## [DATASET EXTRACT]
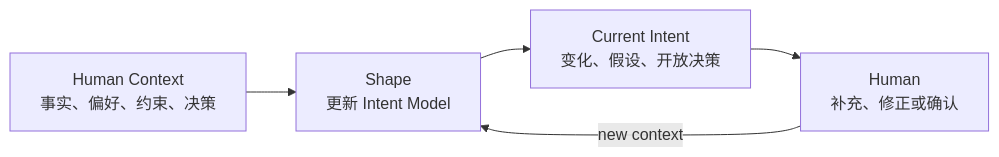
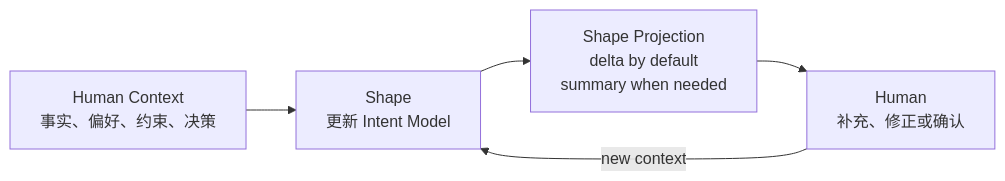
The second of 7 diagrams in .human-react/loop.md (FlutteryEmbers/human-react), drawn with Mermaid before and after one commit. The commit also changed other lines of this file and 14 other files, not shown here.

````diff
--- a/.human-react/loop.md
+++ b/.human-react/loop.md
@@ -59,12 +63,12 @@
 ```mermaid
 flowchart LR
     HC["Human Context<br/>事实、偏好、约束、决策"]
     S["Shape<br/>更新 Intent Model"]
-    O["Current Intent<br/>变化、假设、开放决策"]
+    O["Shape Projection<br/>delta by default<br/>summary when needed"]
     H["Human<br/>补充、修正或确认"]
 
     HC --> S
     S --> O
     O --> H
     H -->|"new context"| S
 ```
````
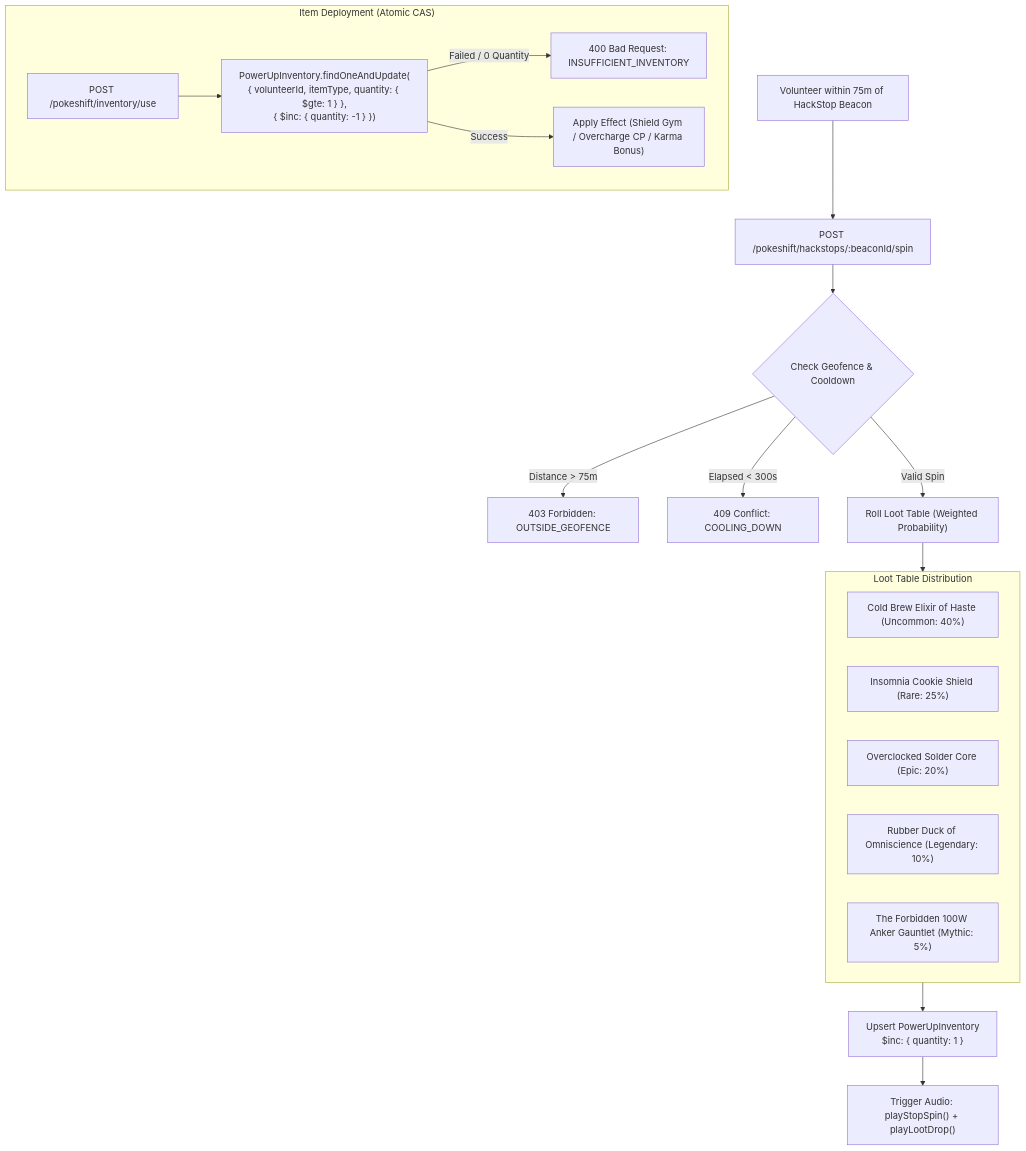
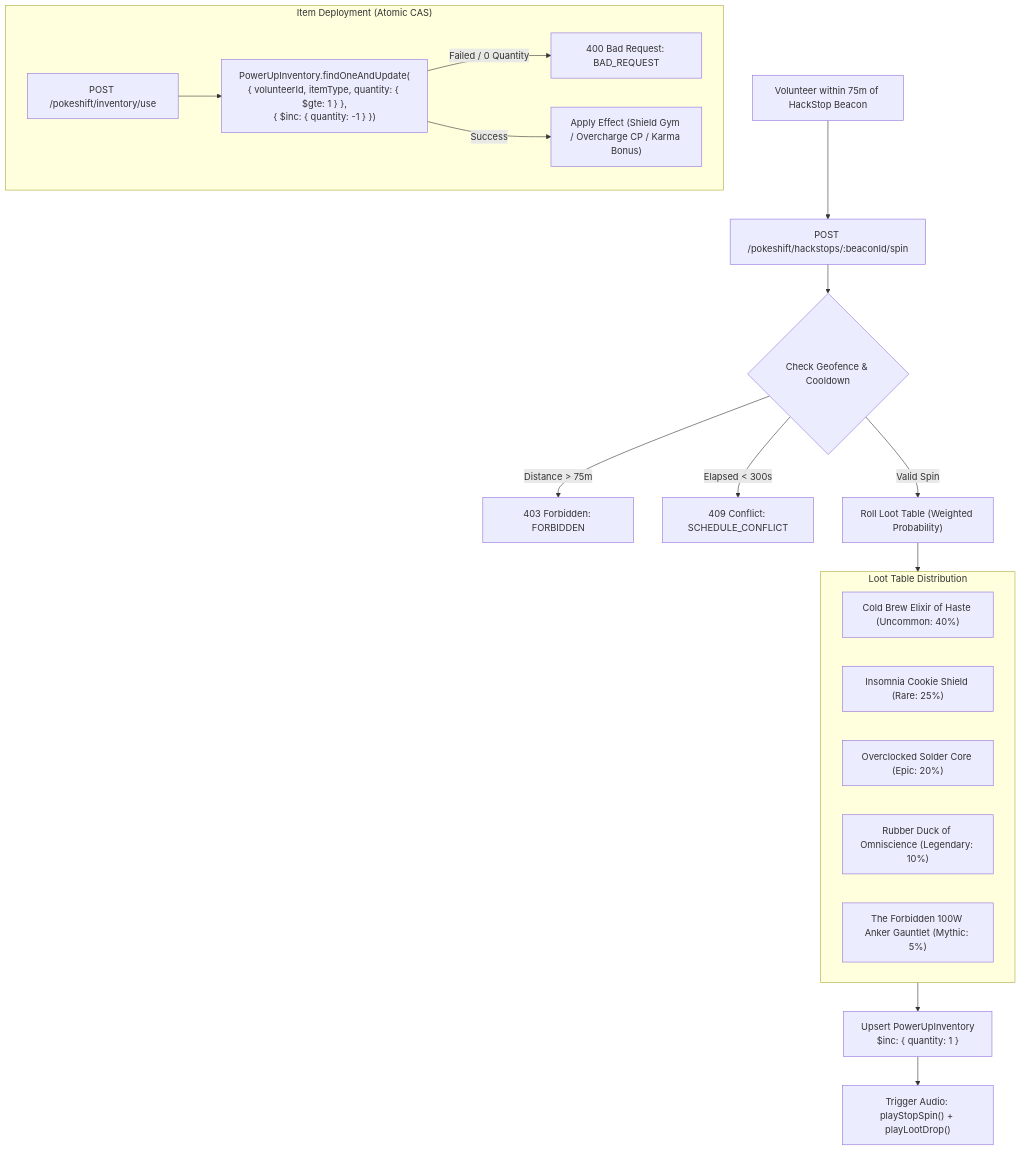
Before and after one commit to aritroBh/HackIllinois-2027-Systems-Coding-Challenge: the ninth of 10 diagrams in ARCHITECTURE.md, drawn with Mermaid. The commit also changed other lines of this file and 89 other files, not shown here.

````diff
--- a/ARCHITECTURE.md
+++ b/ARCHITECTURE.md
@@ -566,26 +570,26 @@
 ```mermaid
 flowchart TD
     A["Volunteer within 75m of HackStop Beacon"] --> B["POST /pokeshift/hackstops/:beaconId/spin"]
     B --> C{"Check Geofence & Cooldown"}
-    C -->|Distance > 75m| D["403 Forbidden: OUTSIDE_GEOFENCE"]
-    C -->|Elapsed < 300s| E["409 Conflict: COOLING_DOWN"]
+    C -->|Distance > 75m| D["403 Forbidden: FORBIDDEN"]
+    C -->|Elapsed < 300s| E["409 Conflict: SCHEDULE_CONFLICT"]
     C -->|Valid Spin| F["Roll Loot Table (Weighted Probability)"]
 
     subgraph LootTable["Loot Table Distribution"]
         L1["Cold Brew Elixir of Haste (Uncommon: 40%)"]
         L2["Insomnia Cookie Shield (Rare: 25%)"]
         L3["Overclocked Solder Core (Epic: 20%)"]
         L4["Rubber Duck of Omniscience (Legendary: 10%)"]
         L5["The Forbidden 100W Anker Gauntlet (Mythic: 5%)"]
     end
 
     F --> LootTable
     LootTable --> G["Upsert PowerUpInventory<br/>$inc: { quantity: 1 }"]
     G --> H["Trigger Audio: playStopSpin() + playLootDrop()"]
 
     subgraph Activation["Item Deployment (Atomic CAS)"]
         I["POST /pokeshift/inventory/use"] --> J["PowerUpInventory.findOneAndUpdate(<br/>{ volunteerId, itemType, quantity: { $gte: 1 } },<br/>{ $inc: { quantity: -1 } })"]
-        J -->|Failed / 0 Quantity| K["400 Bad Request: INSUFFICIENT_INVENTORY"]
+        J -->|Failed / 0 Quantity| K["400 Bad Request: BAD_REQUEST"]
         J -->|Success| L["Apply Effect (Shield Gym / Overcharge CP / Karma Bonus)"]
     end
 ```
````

## [PROBLEM STATEMENT]
Retype the lines from the one containing "Forbidden 100W Anker" to the last line above. Change nothing and include no others.

## [RESPONSE]
         L5["The Forbidden 100W Anker Gauntlet (Mythic: 5%)"]
     end
 
     F --> LootTable
     LootTable --> G["Upsert PowerUpInventory<br/>$inc: { quantity: 1 }"]
     G --> H["Trigger Audio: playStopSpin() + playLootDrop()"]
 
     subgraph Activation["Item Deployment (Atomic CAS)"]
         I["POST /pokeshift/inventory/use"] --> J["PowerUpInventory.findOneAndUpdate(<br/>{ volunteerId, itemType, quantity: { $gte: 1 } },<br/>{ $inc: { quantity: -1 } })"]
-        J -->|Failed / 0 Quantity| K["400 Bad Request: INSUFFICIENT_INVENTORY"]
+        J -->|Failed / 0 Quantity| K["400 Bad Request: BAD_REQUEST"]
         J -->|Success| L["Apply Effect (Shield Gym / Overcharge CP / Karma Bonus)"]
     end
 ```
````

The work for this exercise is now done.